### What you need to do
Once the pictures are set aside, copy the records below exactly as they stand.

### Provided records
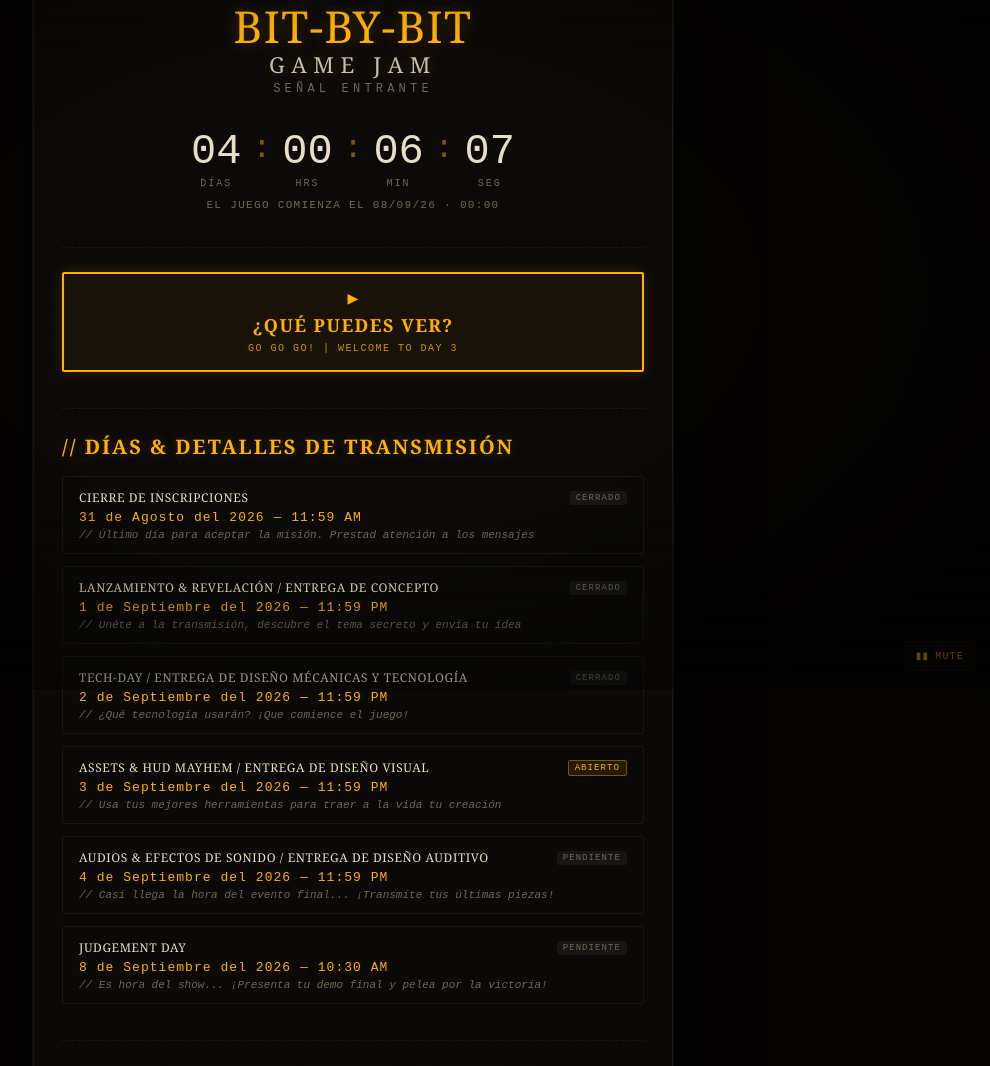
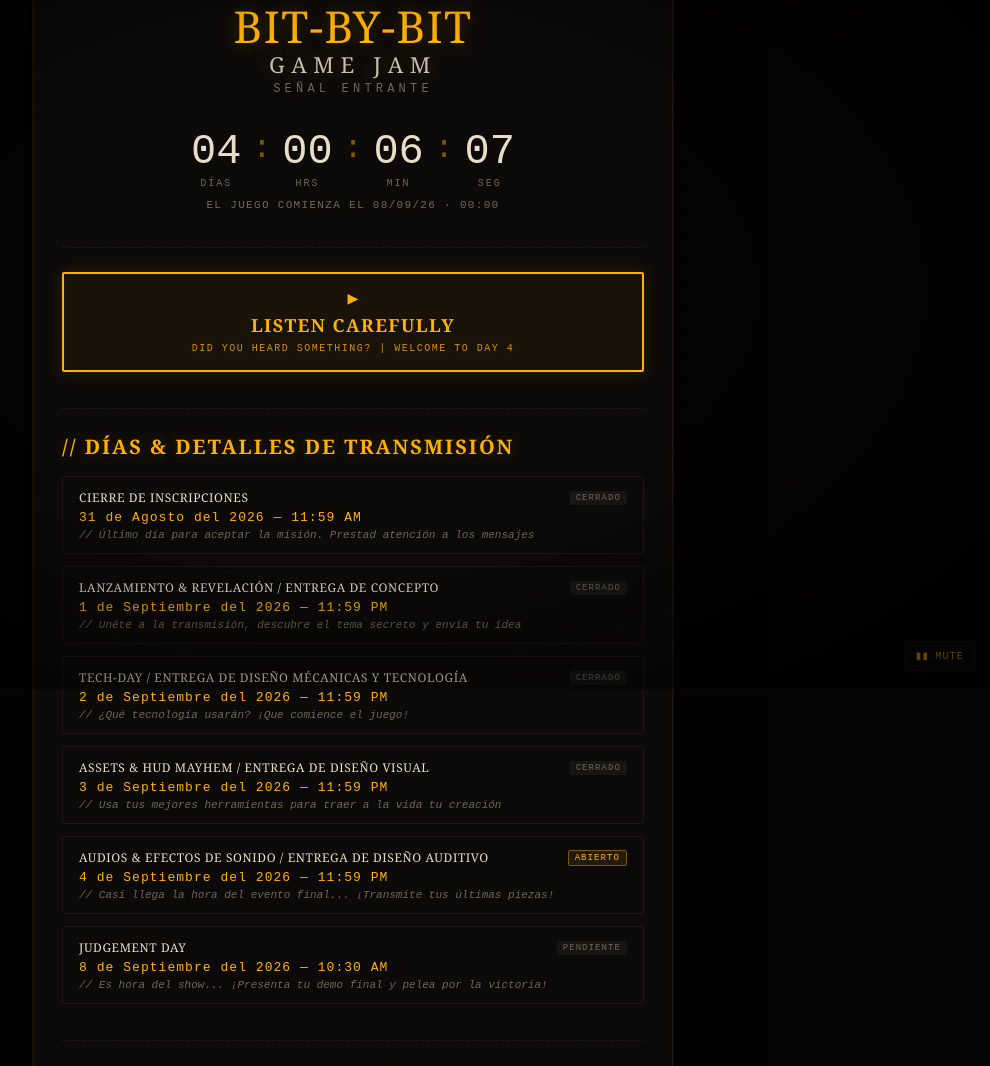
Before and after one commit to Armando-J-Salgado/bit-by-bit-2026, a plain HTML site: page index.html in a window 1280 px wide. Shown: the part 111-1177 px from the top of the page, without its empty margins (287-1277 px from the left). Drawn offline with Linux system fonts and the light colour scheme; a web font is replaced by a local one.

Commit message:
update: Day 4

```diff
--- a/index.html
+++ b/index.html
@@ -79,7 +79,7 @@
         <a id="inscriptionBtn" class="inscription-btn" href="#" target="_blank" rel="noopener noreferrer">
           <span class="inscription-btn__icon" aria-hidden="true">▶</span>
           <span class="inscription-btn__text">[ INITIALIZE INSCRIPTION // JOIN TRANSMISSION ]</span>
-          <span class="inscription-btn__sub"> GO GO GO! | WELCOME TO DAY 3</span>
+          <span class="inscription-btn__sub"> DID YOU HEARD SOMETHING? | WELCOME TO DAY 4</span>
         </a>
       </section>
 
--- a/public/jam-data.json
+++ b/public/jam-data.json
@@ -1,6 +1,6 @@
 {
-  "inscriptionUrl": "https://www.youtube.com/watch?v=v-ibXM3xBjg&t=75s",
-  "inscriptionLabel": "¿QUÉ PUEDES VER?",
+  "inscriptionUrl": "https://www.youtube.com/watch?v=7vtAdErA-W0",
+  "inscriptionLabel": "LISTEN CAREFULLY",
   "dates": [
     {
       "id": "fecha-01",
@@ -27,14 +27,14 @@
       "id": "fecha-04",
       "stage": "ASSETS & HUD MAYHEM / ENTREGA DE DISEÑO VISUAL",
       "date": "3 de Septiembre del 2026 — 11:59 PM",
-      "status": "ABIERTO",
+      "status": "CERRADO",
       "note": "Usa tus mejores herramientas para traer a la vida tu creación"
     },
     {
       "id": "fecha-05",
       "stage": "AUDIOS & EFECTOS DE SONIDO / ENTREGA DE DISEÑO AUDITIVO",
       "date": "4 de Septiembre del 2026 — 11:59 PM",
-      "status": "PENDIENTE",
+      "status": "ABIERTO",
       "note": "Casi llega la hora del evento final... ¡Transmite tus últimas piezas!"
     },
     {
```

### Written solution
Before and after one commit to Armando-J-Salgado/bit-by-bit-2026, a plain HTML site: page index.html in a window 1280 px wide. Shown: the part 111-1177 px from the top of the page, without its empty margins (287-1277 px from the left). Drawn offline with Linux system fonts and the light colour scheme; a web font is replaced by a local one.

Commit message:
update: Day 4

```diff
--- a/index.html
+++ b/index.html
@@ -79,7 +79,7 @@
         <a id="inscriptionBtn" class="inscription-btn" href="#" target="_blank" rel="noopener noreferrer">
           <span class="inscription-btn__icon" aria-hidden="true">▶</span>
           <span class="inscription-btn__text">[ INITIALIZE INSCRIPTION // JOIN TRANSMISSION ]</span>
-          <span class="inscription-btn__sub"> GO GO GO! | WELCOME TO DAY 3</span>
+          <span class="inscription-btn__sub"> DID YOU HEARD SOMETHING? | WELCOME TO DAY 4</span>
         </a>
       </section>
 
--- a/public/jam-data.json
+++ b/public/jam-data.json
@@ -1,6 +1,6 @@
 {
-  "inscriptionUrl": "https://www.youtube.com/watch?v=v-ibXM3xBjg&t=75s",
-  "inscriptionLabel": "¿QUÉ PUEDES VER?",
+  "inscriptionUrl": "https://www.youtube.com/watch?v=7vtAdErA-W0",
+  "inscriptionLabel": "LISTEN CAREFULLY",
   "dates": [
     {
       "id": "fecha-01",
@@ -27,14 +27,14 @@
       "id": "fecha-04",
       "stage": "ASSETS & HUD MAYHEM / ENTREGA DE DISEÑO VISUAL",
       "date": "3 de Septiembre del 2026 — 11:59 PM",
-      "status": "ABIERTO",
+      "status": "CERRADO",
       "note": "Usa tus mejores herramientas para traer a la vida tu creación"
     },
     {
       "id": "fecha-05",
       "stage": "AUDIOS & EFECTOS DE SONIDO / ENTREGA DE DISEÑO AUDITIVO",
       "date": "4 de Septiembre del 2026 — 11:59 PM",
-      "status": "PENDIENTE",
+      "status": "ABIERTO",
       "note": "Casi llega la hora del evento final... ¡Transmite tus últimas piezas!"
     },
     {
```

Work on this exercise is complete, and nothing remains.